It had a very unique challenge, which was that we were filming humans in motion capture suits… we were not only capturing their visual, physical and vocal performances but also turning them into what looked and sounded like a photo-real and audio-real portrayal of talking apes. It was quite a challenge taking the essence and emotion of their performance, and sometimes literally the vocal performance itself, and twisting it into something that sounded not like a human but an ape.
Will Files won a Golden Reel in 2018 in the category of dialogue and ADR for "War for the Planet of the Apes."
How did you begin landing jobs after graduation?

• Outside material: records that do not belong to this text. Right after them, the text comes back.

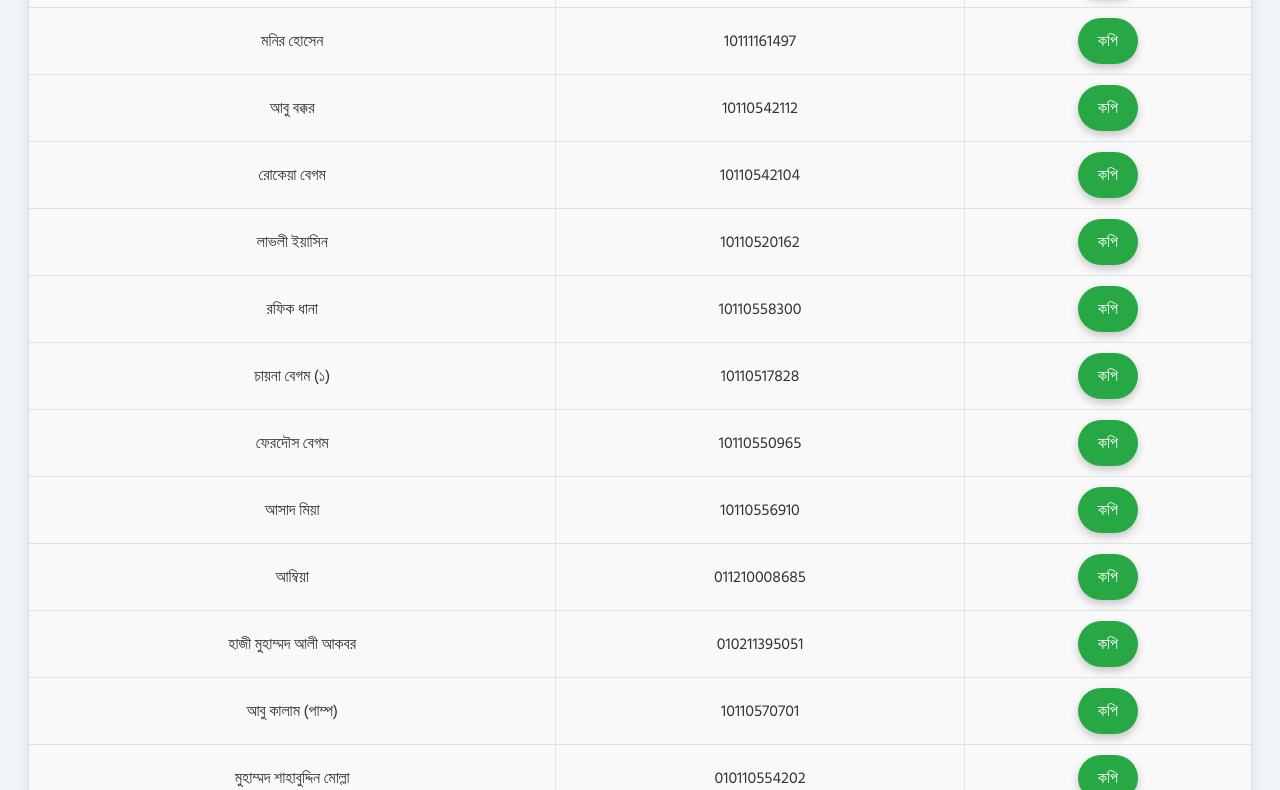
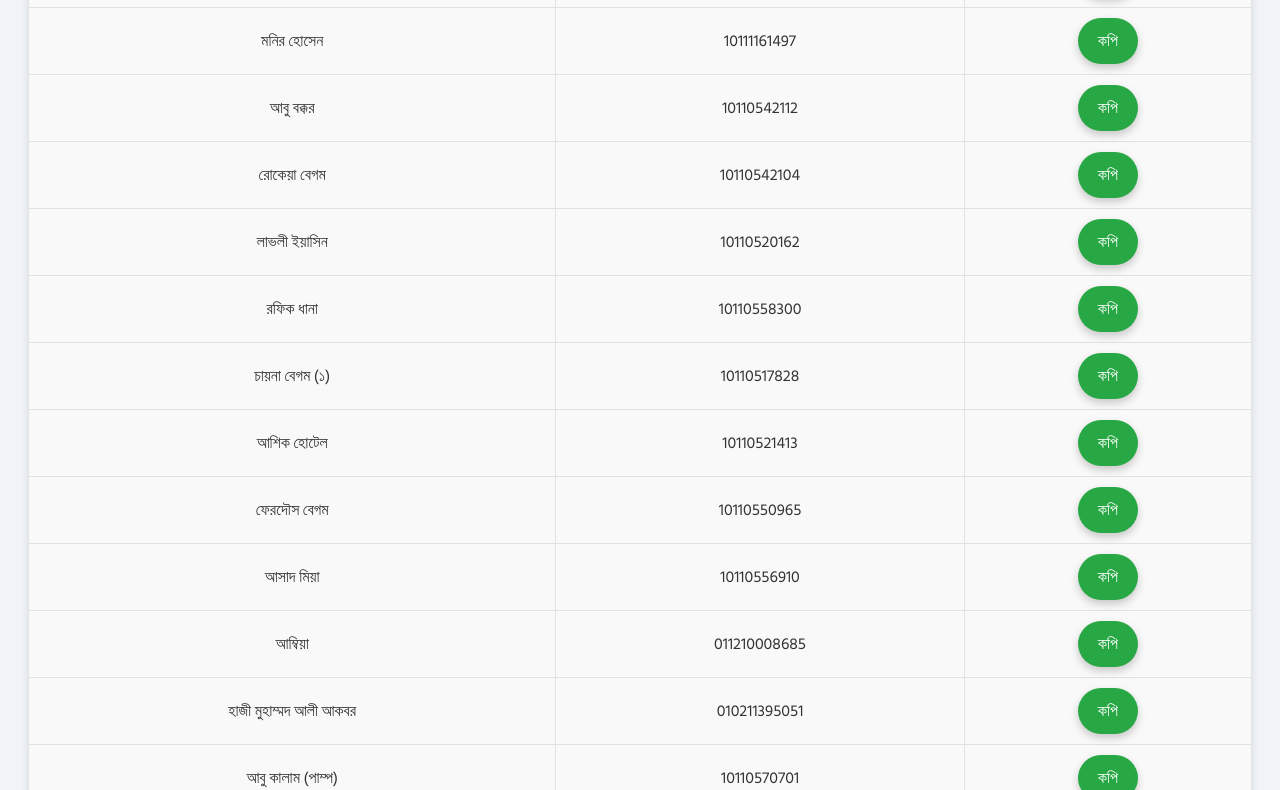
Before and after one commit to sarowarh94/BPDB, a plain HTML site: page index.html in a window 1280 px wide. Shown: the part 487-1277 px from the top of the page. Drawn offline with Linux system fonts and the light colour scheme.

Commit message:
Update index.html

```diff
--- a/index.html
+++ b/index.html
@@ -173,6 +173,11 @@
                 <td>চায়না বেগম (১)</td>
                 <td>10110517828</td>
                 <td><button class="copy-button" onclick="copyToClipboard('10110517828')">কপি</button></td>
+            </tr>
+            <tr>
+                <td>আশিক হোটেল </td>
+                <td>10110521413</td>
+                <td><button class="copy-button" onclick="copyToClipboard('10110521413')">কপি</button></td>
             </tr>
             <tr>
                 <td>ফেরদৌস বেগম</td>
```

When I was a sophomore at UNCSA, Lee Dragu, then an instructor of sound design at the school, put up a flyer advertising a symposium in California that would feature presentations by two greats in sound design: Walter Murch and Randy Thom, the director of sound design at Skywalker Sound. I stuck my head in Lee’s office and said, “Hey, are you going to go to this symposium? It sounds really cool.”
He said, “Yeah, I'm going. You should come, too.” So, I did! I ended up not only hearing Randy and Walter talk, but also getting to spend some time with them. I also managed to weasel Randy’s email address out of him.
I’m beginning to see where all this might be heading…
I kept in touch with Randy for a couple years and he knew that I was graduating, and he knew that I was interested in working at Skywalker. He very kindly offered me an internship when I graduated. That turned into an apprentice job and then an assistant job. Before long, I started doing sound design myself, and that eventually led to mixing.
In short, you made your own luck.
Yes. Absolutely. Though I also had some lucky breaks along the way.
So, what accounts for all of those early-career promotions?
Randy became my advocate and mentor at Skywalker, which helped me a lot. But at the same time, my Film School training helped me to know how to act like a professional and to keep up with more seasoned colleagues. This wasn’t surprising. The School of Filmmaking is like a small film studio; there’s a big expectation of professionalism and craftsmanship.
What’s the best thing you can do if you’re just starting out in your field?
Try to make yourself useful and invaluable right away, because then there will be a much higher chance that you’ll stick around. I was able to do that on day one because of the hands-on training I received at UNCSA.